For a new book, California State University at Sacramento’s Reading and Writing Coordinator Dan Melzer evaluated more than 2,100 writing assignments from 100 US PSE institutions. Melzer’s analysis suggests that writing assignments tend to be limited in purpose, with two-thirds asking about details from a lecture or reading. 13% of assignments in his sample asked for exploratory writing, but poetic or expressive writing assignments were “almost nonexistent” across institution types and course levels. Melzer also says that grammatical correctness often takes precedence over critical thinking. The study further points to the influence of the Internet on classroom writing: a significant number of exploratory assignments were to be posted on online discussion boards or shared via email. Melzer also found that a growing number of professors are experimenting with non-traditional forms of research, which he attributes to the growth of “writing across the curriculum” programs. Inside Higher Ed

CIC creates cartoons to correct misconceptions about liberal arts colleges

Twitter users who denigrate the liberal arts may be in for a debate from a couple of cartoon characters. The US-based Council of Independent Colleges (CIC) has created 2 characters, named Libby and Art, to respond to what they describe as “really negative, incorrect, factless stories” about liberal-arts colleges’ affordability and outcomes. Libby was created to share student insights, while Art, who in his tweed jacket and glasses resembles a stereotypical college professor, “tweets the facts.” The CIC has hired a Baltimore-based social-media expert to manage the characters’ account. Each day, the social media manager sifts through a long list of social media posts and identifies opportunities to correct misperceptions.

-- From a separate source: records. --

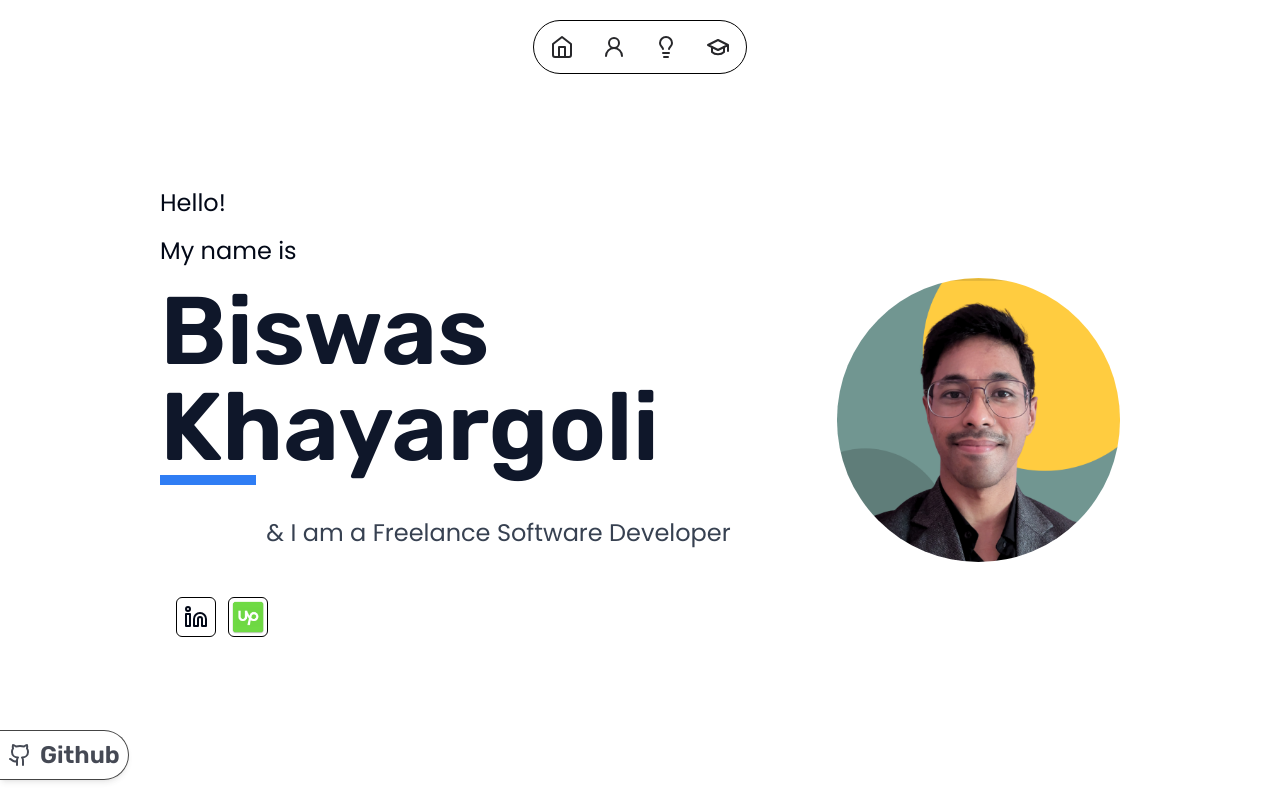
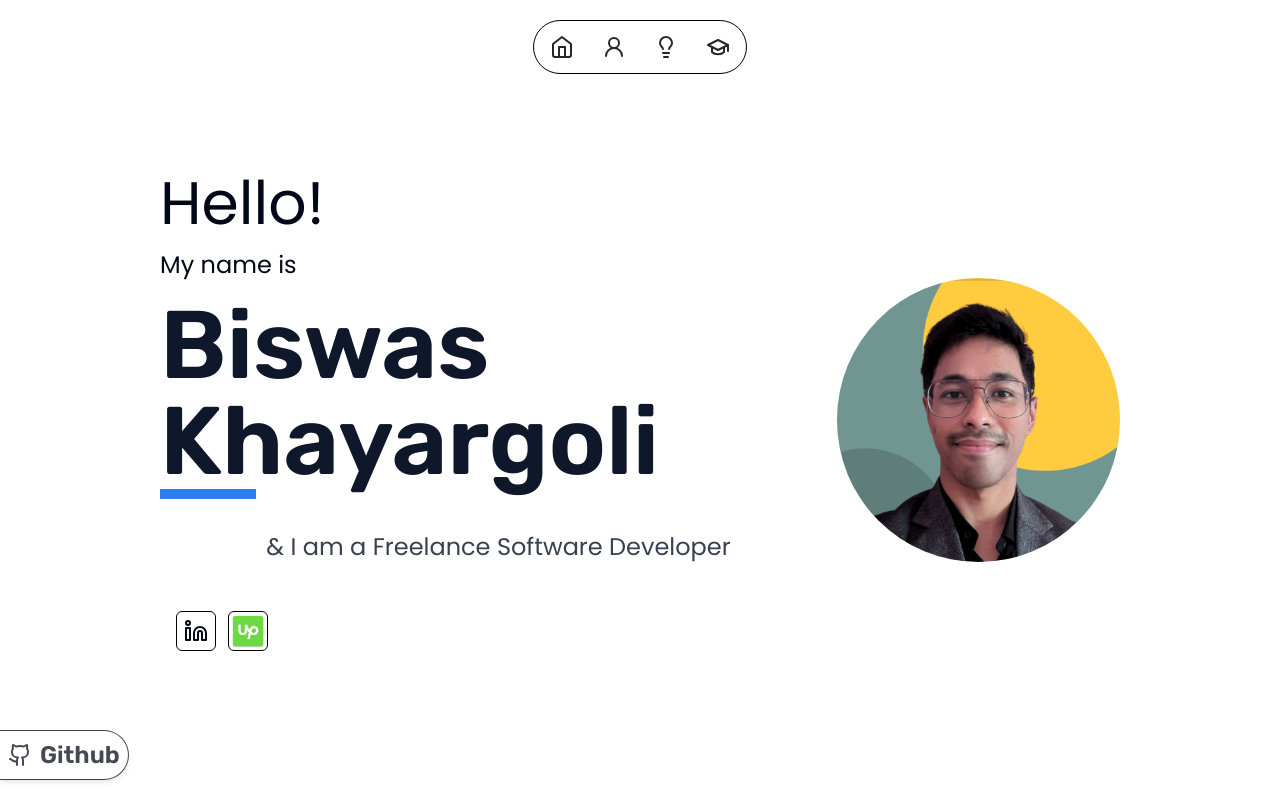
Before and after one commit to khayargoli/portfolio, a Next.js app: page / in a window 1280 px wide. Built offline with nearby package versions, Linux system fonts and the light colour scheme.

Commit message:
Update HeroTexts.tsx

```diff
--- a/src/components/HeroTexts.tsx
+++ b/src/components/HeroTexts.tsx
@@ -6,7 +6,7 @@ const HeroTexts = () => {
 
   return (
     <>
-      <h2 className="font-poppins text-2xl max-sm:text-xl" >Hello!</h2>
+      <h2 className="font-poppins text-6xl max-sm:text-xl  max-sm:text-3xl" >Hello!</h2>
       <h3 className="font-poppins text-2xl max-sm:text-xl" >My name is</h3>
       <h1 className="font-rubik text-8xl name_underline text-primary max-sm:text-6xl " >
        Biswas Khayargoli<br />
```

He’s found that images, including infographics and photographs, tend to be the most popular posts. The Chronicle of Higher Education | @SmartColleges Twitter Feed